● **Exercise aim**
The material must be copied out exactly, line for line.
───── Dataset records
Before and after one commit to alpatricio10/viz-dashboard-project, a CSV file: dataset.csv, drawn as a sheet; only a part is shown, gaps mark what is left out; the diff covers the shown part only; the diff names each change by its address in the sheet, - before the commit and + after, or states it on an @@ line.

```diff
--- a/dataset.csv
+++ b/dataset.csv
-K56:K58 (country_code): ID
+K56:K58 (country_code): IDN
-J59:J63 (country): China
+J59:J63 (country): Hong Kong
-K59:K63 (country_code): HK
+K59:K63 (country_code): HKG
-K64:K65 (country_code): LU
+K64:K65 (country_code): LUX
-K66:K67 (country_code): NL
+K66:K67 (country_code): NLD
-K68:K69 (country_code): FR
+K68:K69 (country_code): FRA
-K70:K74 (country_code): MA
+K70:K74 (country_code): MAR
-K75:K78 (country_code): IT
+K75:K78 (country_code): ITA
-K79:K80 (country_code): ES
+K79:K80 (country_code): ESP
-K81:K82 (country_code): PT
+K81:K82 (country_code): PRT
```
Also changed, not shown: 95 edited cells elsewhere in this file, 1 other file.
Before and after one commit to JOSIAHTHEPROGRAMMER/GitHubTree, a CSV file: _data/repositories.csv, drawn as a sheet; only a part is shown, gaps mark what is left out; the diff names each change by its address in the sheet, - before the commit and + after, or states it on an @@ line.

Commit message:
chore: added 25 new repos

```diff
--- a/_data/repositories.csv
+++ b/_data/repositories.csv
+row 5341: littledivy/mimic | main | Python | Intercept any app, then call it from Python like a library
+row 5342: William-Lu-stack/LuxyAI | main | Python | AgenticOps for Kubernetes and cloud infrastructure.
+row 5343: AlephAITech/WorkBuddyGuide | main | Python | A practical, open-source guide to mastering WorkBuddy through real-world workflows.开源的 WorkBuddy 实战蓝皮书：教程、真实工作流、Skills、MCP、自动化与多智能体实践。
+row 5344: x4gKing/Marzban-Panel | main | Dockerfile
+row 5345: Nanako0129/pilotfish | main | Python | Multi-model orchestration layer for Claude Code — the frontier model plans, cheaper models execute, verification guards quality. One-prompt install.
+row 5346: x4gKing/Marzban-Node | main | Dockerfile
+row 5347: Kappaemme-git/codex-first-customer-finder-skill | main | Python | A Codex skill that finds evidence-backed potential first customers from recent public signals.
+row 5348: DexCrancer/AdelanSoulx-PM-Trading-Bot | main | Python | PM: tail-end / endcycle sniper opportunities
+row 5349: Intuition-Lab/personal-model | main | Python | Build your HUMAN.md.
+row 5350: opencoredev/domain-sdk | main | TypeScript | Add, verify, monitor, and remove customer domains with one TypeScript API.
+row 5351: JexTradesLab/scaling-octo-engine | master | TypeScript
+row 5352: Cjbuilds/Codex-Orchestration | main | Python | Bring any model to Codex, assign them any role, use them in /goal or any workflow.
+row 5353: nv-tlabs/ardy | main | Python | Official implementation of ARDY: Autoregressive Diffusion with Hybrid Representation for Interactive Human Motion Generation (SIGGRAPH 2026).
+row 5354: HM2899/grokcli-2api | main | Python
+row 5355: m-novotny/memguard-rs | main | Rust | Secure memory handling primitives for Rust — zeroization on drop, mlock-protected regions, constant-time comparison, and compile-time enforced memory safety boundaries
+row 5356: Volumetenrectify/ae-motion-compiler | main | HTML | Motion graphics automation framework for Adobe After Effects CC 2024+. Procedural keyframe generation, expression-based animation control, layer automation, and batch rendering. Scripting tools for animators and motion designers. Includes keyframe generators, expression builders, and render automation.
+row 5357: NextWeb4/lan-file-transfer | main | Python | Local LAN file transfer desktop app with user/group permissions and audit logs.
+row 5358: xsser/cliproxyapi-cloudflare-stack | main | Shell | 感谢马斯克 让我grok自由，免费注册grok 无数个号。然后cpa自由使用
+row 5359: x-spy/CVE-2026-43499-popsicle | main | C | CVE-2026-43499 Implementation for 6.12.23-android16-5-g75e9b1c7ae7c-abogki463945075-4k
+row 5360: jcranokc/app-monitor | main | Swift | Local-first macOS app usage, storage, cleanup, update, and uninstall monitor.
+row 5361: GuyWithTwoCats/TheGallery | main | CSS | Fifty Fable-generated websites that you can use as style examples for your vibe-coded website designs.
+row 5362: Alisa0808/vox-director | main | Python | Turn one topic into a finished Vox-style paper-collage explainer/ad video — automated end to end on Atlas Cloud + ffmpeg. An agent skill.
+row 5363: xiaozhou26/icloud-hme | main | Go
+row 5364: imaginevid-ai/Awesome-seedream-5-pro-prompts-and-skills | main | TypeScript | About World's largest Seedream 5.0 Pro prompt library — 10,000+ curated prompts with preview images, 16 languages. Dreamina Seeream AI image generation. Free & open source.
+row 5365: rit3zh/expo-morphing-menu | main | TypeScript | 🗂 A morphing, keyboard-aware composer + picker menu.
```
──────────
● **Exercise response**
Before and after one commit to alpatricio10/viz-dashboard-project, a CSV file: dataset.csv, drawn as a sheet; only a part is shown, gaps mark what is left out; the diff covers the shown part only; the diff names each change by its address in the sheet, - before the commit and + after, or states it on an @@ line.

```diff
--- a/dataset.csv
+++ b/dataset.csv
-K56:K58 (country_code): ID
+K56:K58 (country_code): IDN
-J59:J63 (country): China
+J59:J63 (country): Hong Kong
-K59:K63 (country_code): HK
+K59:K63 (country_code): HKG
-K64:K65 (country_code): LU
+K64:K65 (country_code): LUX
-K66:K67 (country_code): NL
+K66:K67 (country_code): NLD
-K68:K69 (country_code): FR
+K68:K69 (country_code): FRA
-K70:K74 (country_code): MA
+K70:K74 (country_code): MAR
-K75:K78 (country_code): IT
+K75:K78 (country_code): ITA
-K79:K80 (country_code): ES
+K79:K80 (country_code): ESP
-K81:K82 (country_code): PT
+K81:K82 (country_code): PRT
```
Also changed, not shown: 95 edited cells elsewhere in this file, 1 other file.
Before and after one commit to JOSIAHTHEPROGRAMMER/GitHubTree, a CSV file: _data/repositories.csv, drawn as a sheet; only a part is shown, gaps mark what is left out; the diff names each change by its address in the sheet, - before the commit and + after, or states it on an @@ line.

Commit message:
chore: added 25 new repos

```diff
--- a/_data/repositories.csv
+++ b/_data/repositories.csv
+row 5341: littledivy/mimic | main | Python | Intercept any app, then call it from Python like a library
+row 5342: William-Lu-stack/LuxyAI | main | Python | AgenticOps for Kubernetes and cloud infrastructure.
+row 5343: AlephAITech/WorkBuddyGuide | main | Python | A practical, open-source guide to mastering WorkBuddy through real-world workflows.开源的 WorkBuddy 实战蓝皮书：教程、真实工作流、Skills、MCP、自动化与多智能体实践。
+row 5344: x4gKing/Marzban-Panel | main | Dockerfile
+row 5345: Nanako0129/pilotfish | main | Python | Multi-model orchestration layer for Claude Code — the frontier model plans, cheaper models execute, verification guards quality. One-prompt install.
+row 5346: x4gKing/Marzban-Node | main | Dockerfile
+row 5347: Kappaemme-git/codex-first-customer-finder-skill | main | Python | A Codex skill that finds evidence-backed potential first customers from recent public signals.
+row 5348: DexCrancer/AdelanSoulx-PM-Trading-Bot | main | Python | PM: tail-end / endcycle sniper opportunities
+row 5349: Intuition-Lab/personal-model | main | Python | Build your HUMAN.md.
+row 5350: opencoredev/domain-sdk | main | TypeScript | Add, verify, monitor, and remove customer domains with one TypeScript API.
+row 5351: JexTradesLab/scaling-octo-engine | master | TypeScript
+row 5352: Cjbuilds/Codex-Orchestration | main | Python | Bring any model to Codex, assign them any role, use them in /goal or any workflow.
+row 5353: nv-tlabs/ardy | main | Python | Official implementation of ARDY: Autoregressive Diffusion with Hybrid Representation for Interactive Human Motion Generation (SIGGRAPH 2026).
+row 5354: HM2899/grokcli-2api | main | Python
+row 5355: m-novotny/memguard-rs | main | Rust | Secure memory handling primitives for Rust — zeroization on drop, mlock-protected regions, constant-time comparison, and compile-time enforced memory safety boundaries
+row 5356: Volumetenrectify/ae-motion-compiler | main | HTML | Motion graphics automation framework for Adobe After Effects CC 2024+. Procedural keyframe generation, expression-based animation control, layer automation, and batch rendering. Scripting tools for animators and motion designers. Includes keyframe generators, expression builders, and render automation.
+row 5357: NextWeb4/lan-file-transfer | main | Python | Local LAN file transfer desktop app with user/group permissions and audit logs.
+row 5358: xsser/cliproxyapi-cloudflare-stack | main | Shell | 感谢马斯克 让我grok自由，免费注册grok 无数个号。然后cpa自由使用
+row 5359: x-spy/CVE-2026-43499-popsicle | main | C | CVE-2026-43499 Implementation for 6.12.23-android16-5-g75e9b1c7ae7c-abogki463945075-4k
+row 5360: jcranokc/app-monitor | main | Swift | Local-first macOS app usage, storage, cleanup, update, and uninstall monitor.
+row 5361: GuyWithTwoCats/TheGallery | main | CSS | Fifty Fable-generated websites that you can use as style examples for your vibe-coded website designs.
+row 5362: Alisa0808/vox-director | main | Python | Turn one topic into a finished Vox-style paper-collage explainer/ad video — automated end to end on Atlas Cloud + ffmpeg. An agent skill.
+row 5363: xiaozhou26/icloud-hme | main | Go
+row 5364: imaginevid-ai/Awesome-seedream-5-pro-prompts-and-skills | main | TypeScript | About World's largest Seedream 5.0 Pro prompt library — 10,000+ curated prompts with preview images, 16 languages. Dreamina Seeream AI image generation. Free & open source.
+row 5365: rit3zh/expo-morphing-menu | main | TypeScript | 🗂 A morphing, keyboard-aware composer + picker menu.
```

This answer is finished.